The Invisible Mile by New Zealand author David Coventry is a fictionalised account of the five Australian and New Zealand cyclists who, in 1928, formed the first English-speaking team to ride the Tour de France.
The story’s narrator is the author’s addition to the team. His exploits, hardships and worries provide a pretty good impression of just how tough those early Tours must have been: the fixed-gear bikes, wooden rims, rough, unsurfaced roads, no team support, massive stages that start and finish in the dark. Just imagining it all is sufficiently daunting.
The telling of this Tour takes on a dream-like, almost nightmarish nature, thanks in part to Coventry’s poetic style, and to the narrator’s frequent reminiscences and inter-etape opium sessions.
However, there’s a lot more to this story than cycling and drugs. Themes of guilt, love, heroism and grief are expanded upon as the narrator struggles with issues related to his sister’s death and his older brother’s role in, and transformation by, the horrors of the First War.
- The Good: cyclists should enjoy The Invisible Mile for its insight into those early Tours. It’s also a great novel that just happens to have a bike race as its backdrop.
- The Not Sure: I found the telling of what was happening race-wise a bit hazy (but perhaps that was purposeful, a result of the narrator’s drug use and chronic fatigue: even he wasn’t sure where he was).
Intrigued by the story? There’s a movie too.
David Coventry isn’t alone in telling the tale of the Aussie/Kiwi team in the 1928 Tour. Phil Keoghan, host of U.S. TV show The Amazing Race, re-rode the route of that year’s race, on a bike from the same era, and filmed the madness so we could all see just how much fun he had (er, how bloody hard it was).
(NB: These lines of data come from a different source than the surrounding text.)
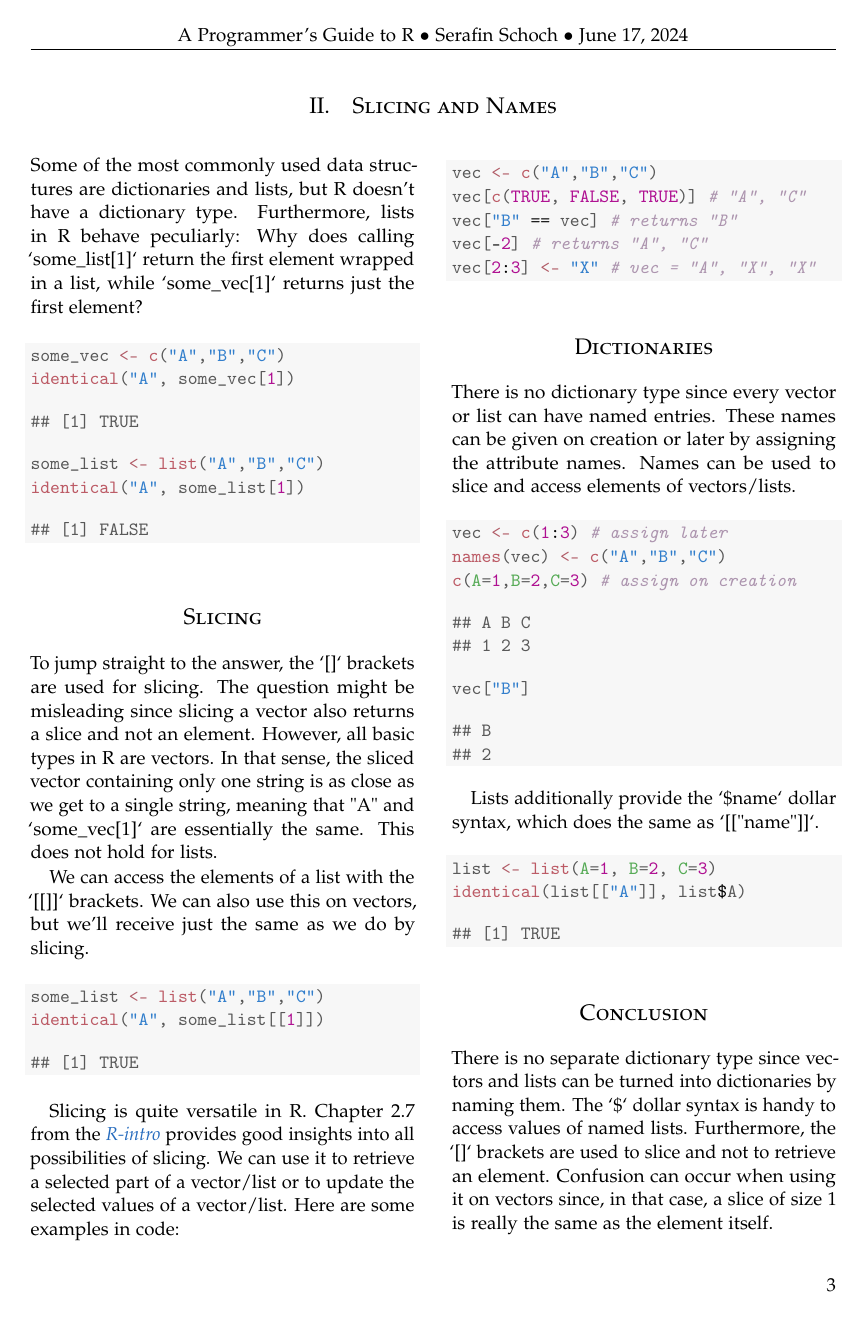
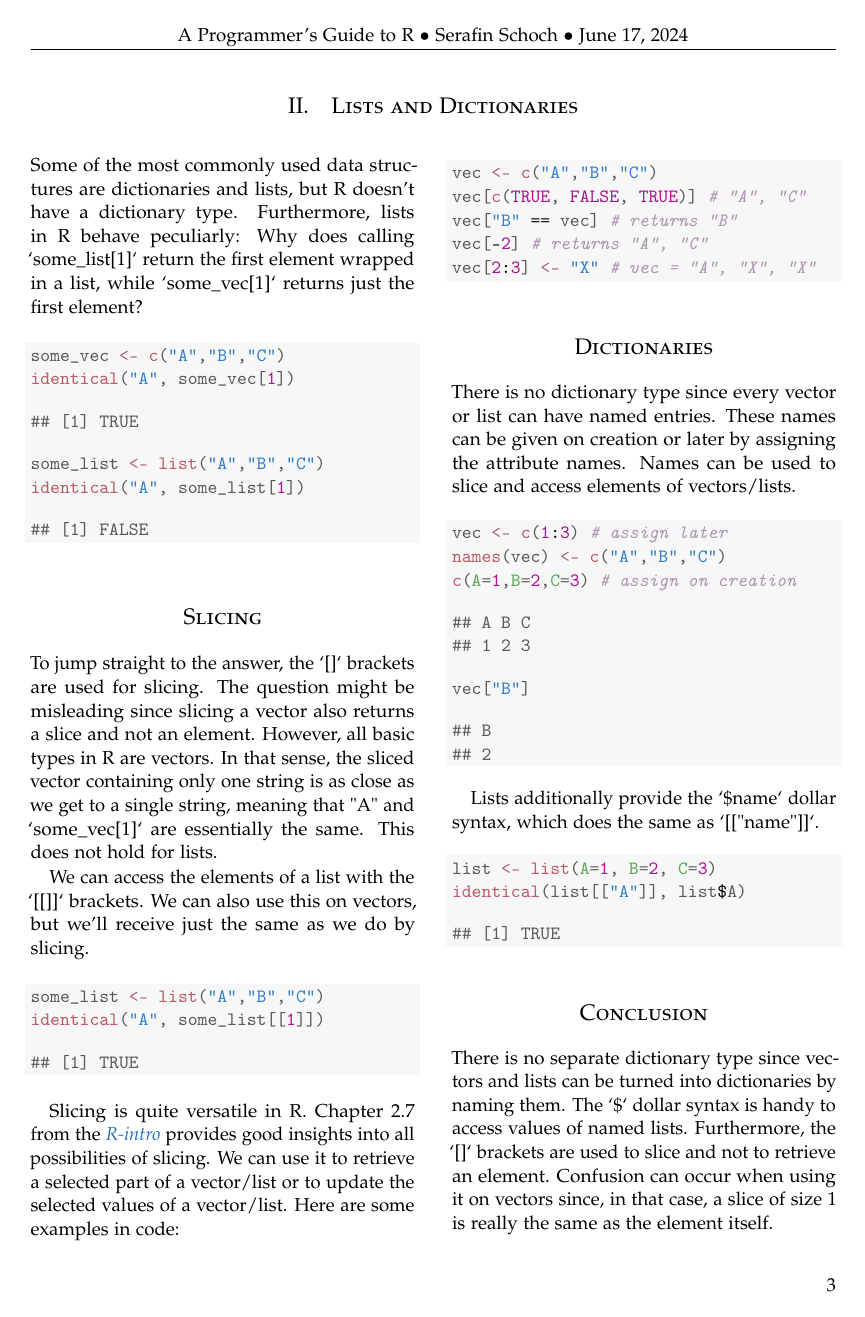
Before and after one commit to S3r4f1n/programmers_guide_to_R, a LaTeX document (main.tex, which reads intro.sty): page 3 of 7. Compiled offline with pdfLaTeX.

Commit message:
updated section name lists and dictionaries

```diff
--- a/intro.sty
+++ b/intro.sty
@@ -9,7 +9,7 @@ This guide won't cover the R basics. I'll assume you know how to install package
 \section*{Outline}
 \begin{enumerate}[label = \Roman*.]
     \item \hyperref[sec:vectors]{Vectors and Piping:} In this section, we explore why R, a functional programming language, lacks a map() function similar to Rust, Haskell, or Java, and why the length of "Hello World" is 1. We then demonstrate how the pipe operator in R can simplify function application and enhance code readability.
-    \item \hyperref[sec:lists]{Subsetting and Indexing:} Here we explore why accessing elements of a vector and a list are the same, although they look different on the surface. In the same go will look at accessing values by names and how to use "dictionaries" in R.
+    \item \hyperref[sec:lists]{Lists and Dictionaries:} Here we explore why accessing elements of a vector and a list are the same, although they look different on the surface. In the same go will look at accessing values by names and how to use "dictionaries" in R.
     \item \hyperref[sec:dataframes]{Dataframes:} We'll explore the use of dataframes in R and the advantages of using the dplyr package for data manipulation. By comparing base R and dplyr syntax, we demonstrate how dplyr simplifies and enhances data operations.
     \item \hyperref[sec:functions]{Functions and Methods:} In this section, we explore the versatility of functions as objects, the utility of assertions for error handling within functions, and the implementation of class-specific methods using R's object-oriented features.
     \item \hyperref[sec:packages]{R Package and Rust:} We'll have a look at creating R packages with a Rust backend. Rust integration is streamlined with rextendr. We'll use devtools to create and publish a package.
--- a/main.tex
+++ b/main.tex
@@ -177,7 +177,7 @@ Since everything in R is a vector, all basic functions are vectorized and work o
 \twocolumn[{%
 \centering
 \vspace*{-.6cm}
-\LARGE \section{Slicing and Names}
+\LARGE \section{Lists and Dictionaries}
 \vspace*{.2cm}
 }]
 \label{sec:lists}
```
Also changed, not shown: 1 other file.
The result is the documentary The Ride. I’ve not seen it, but the trailer (below) looks great.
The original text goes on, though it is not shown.